The problem
Select all lines holding the word "miksi" from the entries that follow.

Records supplied
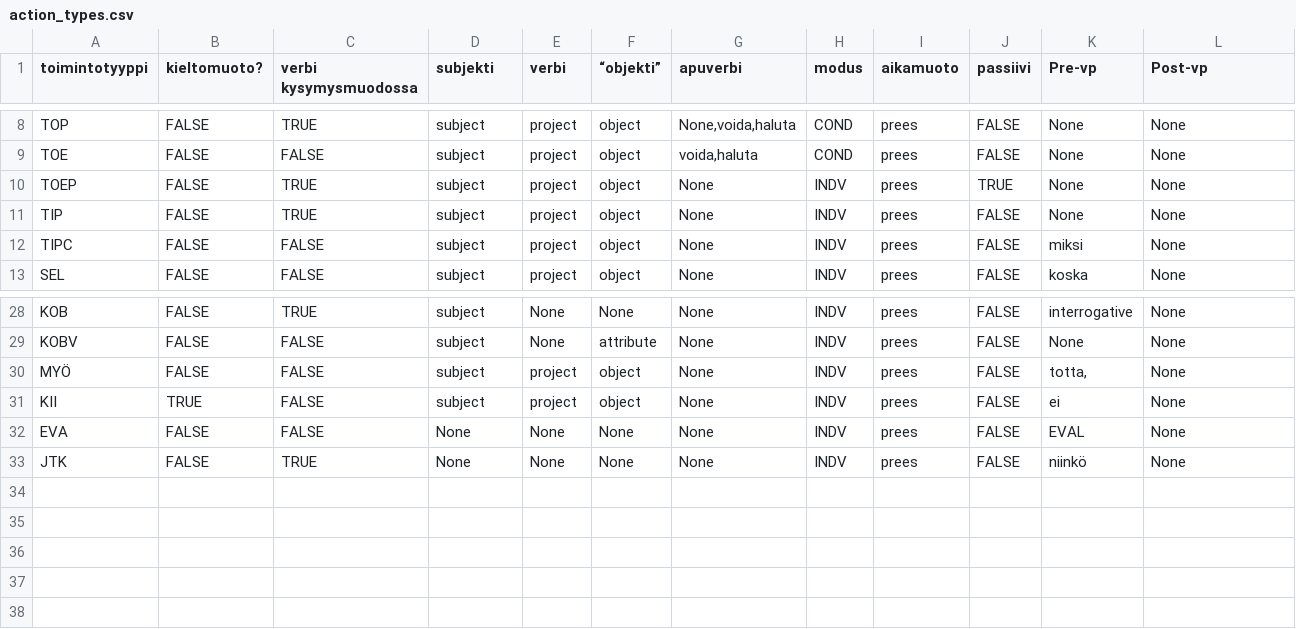
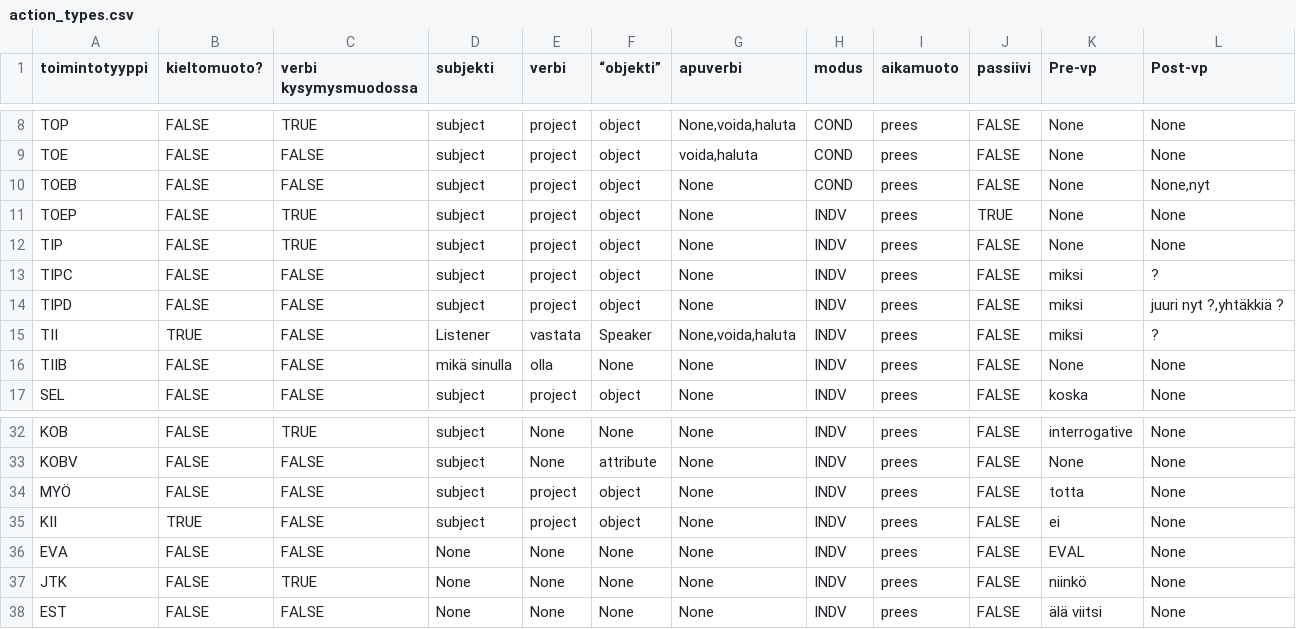
Before and after one commit to iorena/dramaturg.io, a CSV file: data/action_types.csv, drawn as a sheet; only a part is shown, gaps mark what is left out.

```diff
--- a/data/action_types.csv
+++ b/data/action_types.csv
@@ -9,5 +9,9 @@ TOP	FALSE	TRUE	subject	project	object	None,voida,haluta	COND	prees	FALSE	None	No
 TOE	FALSE	FALSE	subject	project	object	voida,haluta	COND	prees	FALSE	None	None
+TOEB	FALSE	FALSE	subject	project	object	None	COND	prees	FALSE	None	None,nyt
 TOEP	FALSE	TRUE	subject	project	object	None	INDV	prees	TRUE	None	None
 TIP	FALSE	TRUE	subject	project	object	None	INDV	prees	FALSE	None	None
-TIPC	FALSE	FALSE	subject	project	object	None	INDV	prees	FALSE	miksi	None
+TIPC	FALSE	FALSE	subject	project	object	None	INDV	prees	FALSE	miksi	?
+TIPD	FALSE	FALSE	subject	project	object	None	INDV	prees	FALSE	miksi	juuri nyt ?,yhtäkkiä ?
+TII	TRUE	FALSE	Listener	vastata	Speaker	None,voida,haluta	INDV	prees	FALSE	miksi	?
+TIIB	FALSE	FALSE	mikä sinulla	olla	None	None	INDV	prees	FALSE	None	None
 SEL	FALSE	FALSE	subject	project	object	None	INDV	prees	FALSE	koska	None
@@ -29,3 +33,3 @@ KOB	FALSE	TRUE	subject	None	None	None	INDV	prees	FALSE	interrogative	None
 KOBV	FALSE	FALSE	subject	None	attribute	None	INDV	prees	FALSE	None	None
-MYÖ	FALSE	FALSE	subject	project	object	None	INDV	prees	FALSE	totta,	None
+MYÖ	FALSE	FALSE	subject	project	object	None	INDV	prees	FALSE	totta	None
 KII	TRUE	FALSE	subject	project	object	None	INDV	prees	FALSE	ei	None
@@ -33 +37,2 @@ EVA	FALSE	FALSE	None	None	None	None	INDV	prees	FALSE	EVAL	None
 JTK	FALSE	TRUE	None	None	None	None	INDV	prees	FALSE	niinkö	None
+EST	FALSE	FALSE	None	None	None	None	INDV	prees	FALSE	älä viitsi	None
```
Also changed, not shown: data/expansion_types.csv, data/opposing_topics.csv, 12 other files.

Answer to the problem
-TIPC	FALSE	FALSE	subject	project	object	None	INDV	prees	FALSE	miksi	None
+TIPC	FALSE	FALSE	subject	project	object	None	INDV	prees	FALSE	miksi	?
+TIPD	FALSE	FALSE	subject	project	object	None	INDV	prees	FALSE	miksi	juuri nyt ?,yhtäkkiä ?
+TII	TRUE	FALSE	Listener	vastata	Speaker	None,voida,haluta	INDV	prees	FALSE	miksi	?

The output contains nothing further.